Album Review | Dragonfly Records | Review by Allan Wilkinson | Stars: 5/5

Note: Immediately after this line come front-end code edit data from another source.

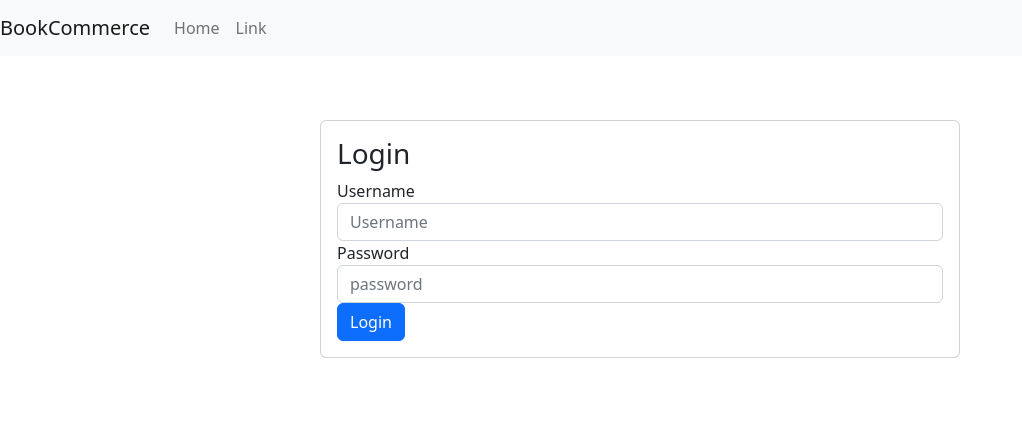
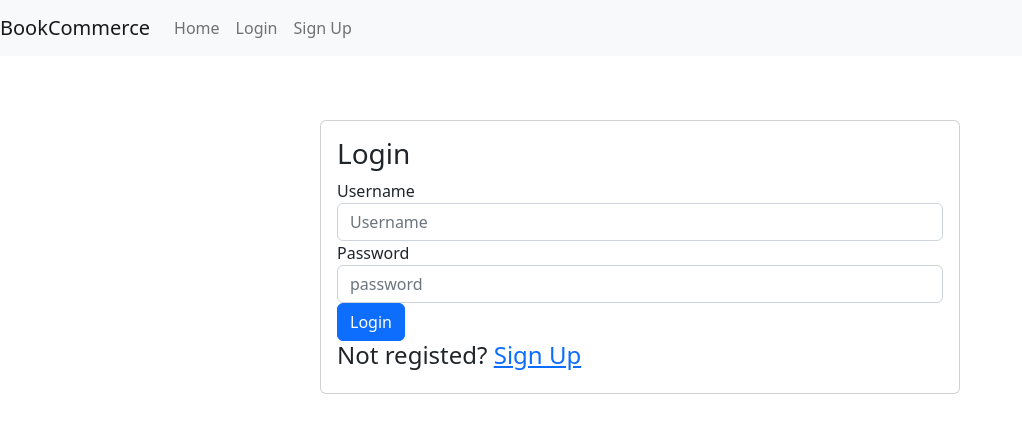
Before and after one commit to Zapwap123/Book-Commerce-Application, a Vue app in the folder bookcommerce/frontend/: page /login in a window 1280 px wide. Shown: the top 432 px of the page, without its empty margins (0-1022 px from the left). Built offline with nearby package versions, Linux system fonts and the light colour scheme.

Commit message:
Use of Vue router to change link without refresh

```diff
--- a/bookcommerce/frontend/src/components/AppNav.vue
+++ b/bookcommerce/frontend/src/components/AppNav.vue
@@ -16,12 +16,14 @@
     <div class="collapse navbar-collapse" id="navbarSupportedContent">
       <ul class="navbar-nav mr-auto">
         <li class="nav-item active">
-          <a class="nav-link" href="#"
-            >Home </a
-          >
+          <router-link class="nav-link" to="/home"
+            >Home </router-link>
         </li>
         <li class="nav-item">
-          <a class="nav-link" href="#">Link</a>
+          <router-link class="nav-link" to="/login">Login</router-link>
+        </li>
+        <li class="nav-item">
+          <router-link class="nav-link" to="/register">Sign Up</router-link>
         </li>
 
         <!-- <li class="nav-item">
--- a/bookcommerce/frontend/src/components/LoginPage.vue
+++ b/bookcommerce/frontend/src/components/LoginPage.vue
@@ -22,6 +22,7 @@
     </div>
 
     <button class="btn btn-primary btn-block">Login</button>
+    <h4>Not registed? <router-link to="/register">Sign Up</router-link></h4>
 
     </form>
 
--- a/bookcommerce/frontend/src/components/RegisterPage.vue
+++ b/bookcommerce/frontend/src/components/RegisterPage.vue
@@ -33,6 +33,7 @@
       >
       Sign Up
       </button>
+      <h4>Already a user? <router-link to="/login">Login</router-link></h4>
       </form>
 
 
```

Standing back to back on the sleeve of their latest album, Phillip Henry and Hannah Martin enchant before a single note is played. Birds circle the margins as the duo’s newly adopted name suggests, serving as an eloquent introduction to the twelve songs included within, which enchant equally. Hannah Martin’s mature vocal delivery has either developed over time or maybe it’s always been that way without us really noticing. Rich in texture, due in no small part to John Elliott’s special touches, the songs are allowed to breathe through the duo’s arrangements, from the opening song, “Landlocked” through to the eastern influenced sound of “The Good Earth”. Conceived in Australia while out there on tour and recorded in Cornwall, the album also features Phillip Henry’s familiar slide guitar and beatbox harmonica playing, both understated and never getting in the way, therefore allowing each song to remain uncluttered with only the essentials shining through. The songs indeed shine through, with two of them having previously been aired during Hannah’s tenure with the Shake the Chains project, the almost whispered “Yarl’s Wood” and the exceptionally tender “Song of the Jay”. Adding to the Indian flavour of this and other songs on the album is Niall Robinson on Tabla, with other contributions from Lukas Drinkwater on bass. “We’re all passing through” suggests the sleeve notes – be sure to let Edgelarks pass through you.